At a Glance

Why Get Tested?

To help evaluate your risk of developing atherosclerotic heart disease

When to Get Tested?

When you have a personal or family history of heart disease and/or hyperlipidaemia and your doctor is trying to determine your risk of developing cardiovascular disease; sometimes measured to help monitor treatment for hyperlipidaemia or to help diagnose a rare Apo B deficiency

Sample Required?

A blood sample drawn from a vein in your arm

Note: This test is often ordered at the same time as other tests that require fasting (such as a LDL-C, HDL-C and triglycerides); therefore, you may be instructed to fast for 12 hours prior to having this test.

The Test Sample

What is being tested?

Apo B-100 is a protein that is an essential part of the very low density lipoprotein (VLDL) and low density lipoprotein (LDL) complexes. Apolipoprotein B helps provide structural integrity to complexes and directs transport of the water-insoluble lipids (like cholesterol and triglycerides) that are part of the VLDL or LDL complex. Apo B is recognised by receptors found on the surface of many of the body's cells. These receptors promote the uptake of cholesterol into the cells.

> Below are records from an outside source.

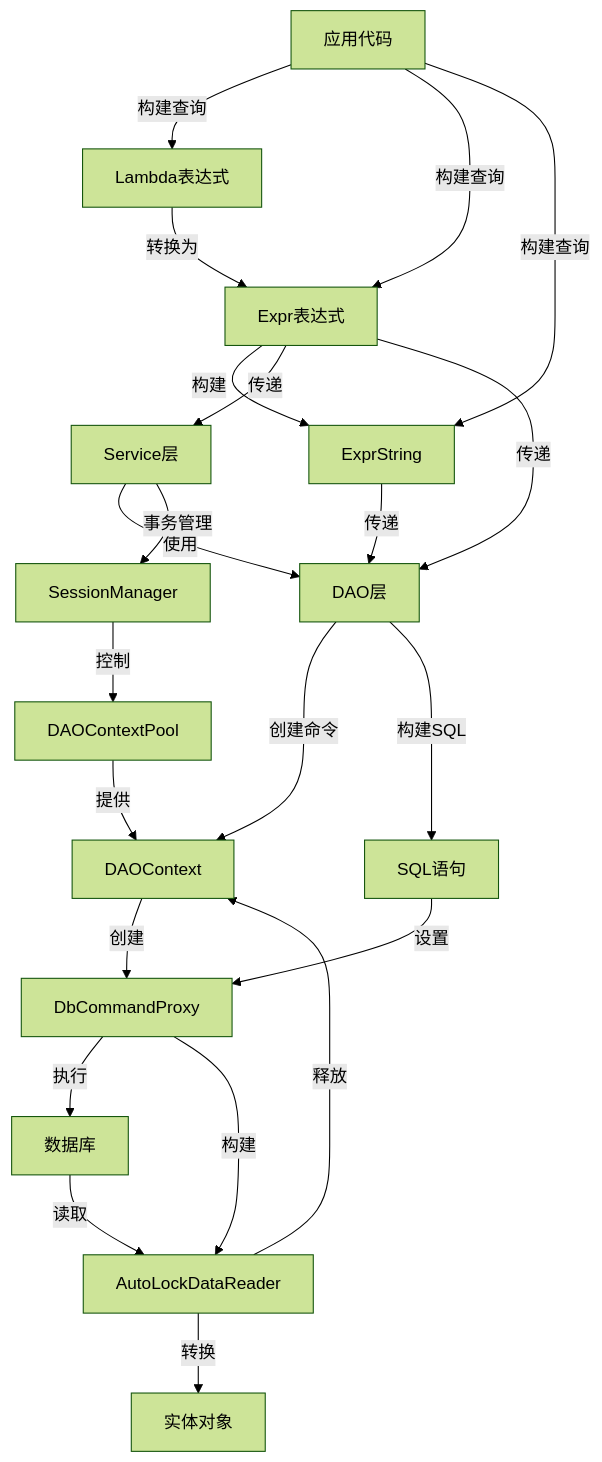
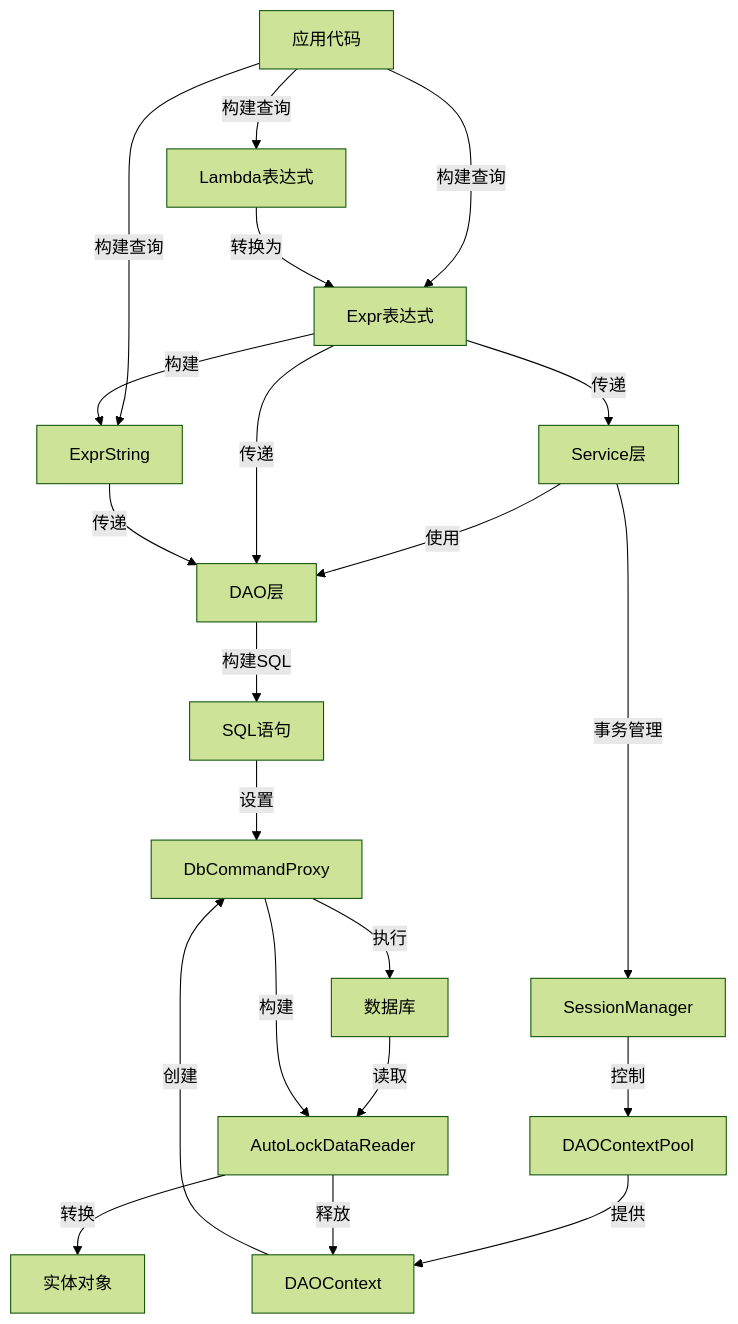
One commit to danjiewu/LiteOrm changed the diagram in CODE_WIKI.md. Above: the diagram before and after it, drawn with Mermaid (forest theme). The commit also changed other lines of this file, not shown here.

Commit message:
feat: 生成项目Code Wiki文档

````diff
--- a/CODE_WIKI.md
+++ b/CODE_WIKI.md
@@ -99,26 +99,25 @@
 ```mermaid
 flowchart TD
     A[应用代码]
     B[Service层]
     B -->|使用| C[DAO层]
-    C -->|创建命令| E[DAOContext]
-    E -->|创建| J[DbCommandProxy]
+    E[DAOContext] -->|创建| J[DbCommandProxy]
     J -->|执行| F[数据库]
     F -->|读取| K[AutoLockDataReader]
     J -->|构建| K
     K -->|转换| L[实体对象]
     A -->|构建查询| G1[Lambda表达式]
     A -->|构建查询| G2[Expr表达式]
     A -->|构建查询| G3[ExprString]
     G1 -->|转换为| G2
     G2 -->|构建| G3
     G2 -->|传递| B
     G2 -->|传递| C
     G3 -->|传递| C
     C -->|构建SQL| H[SQL语句]
     H -->|设置| J
     B -->|事务管理| I[SessionManager]
     I -->|控制| P[DAOContextPool]
     P -->|提供| E
     K -->|释放| E
 ```
````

There are actually two forms of apolipoprotein B: Apo B-100 and Apo B-48. Apo B-48 is created in the intestines. It is an integral part of the structure of chylomicrons, large lipoproteins that are responsible for the initial transport of dietary lipids to the liver. In the liver, the body repackages the lipids and combines them with Apo B-100 (made in the liver) to form triglyceride-rich VLDL. In the bloodstream, an enzyme called lipoprotein lipase (LPL) removes triglycerides from VLDL to create first, intermediate density lipoproteins (IDL) and then, low density lipoproteins (LDL - the "bad" cholesterol). Each VLDL particle contains one molecule of Apo B-100, which is retained as VLDL shrinks to become the more cholesterol-rich LDL. Laboratory tests typically measure only Apo B-100, which is often reported simply as Apo B or apolipoprotein B.

The cholesterol that LDL and Apo B-100 transport is vital for cell membrane integrity, sex hormone production, and steroid production. In excess, however, LDL can lead to fatty deposits (plaques) in artery walls and lead to hardening and scarring of the blood vessels. This atherosclerosis narrows the vessels and increases the risk of heart attack. The LDL cholesterol (LDL-C) test is routinely ordered as part of a lipid profile. It is usually calculated from the total cholesterol level and tends to be less reliable as triglyceride levels rise. Some labs will directly measure LDL-C levels.

Apo B-100 levels tend to mirror LDL-C levels. Many experts think that Apo B-100 levels may eventually prove to be a better indicator of risk of atherosclerotic heart disease than LDL-C. Others disagree but feel that Apo B-100 and other emerging cardiac risk markers such as Apo A-I, Lp(a), and hs-CRP may offer valuable additional information.

How is the sample collected for testing?

A blood sample is obtained by inserting a needle into a vein in the arm.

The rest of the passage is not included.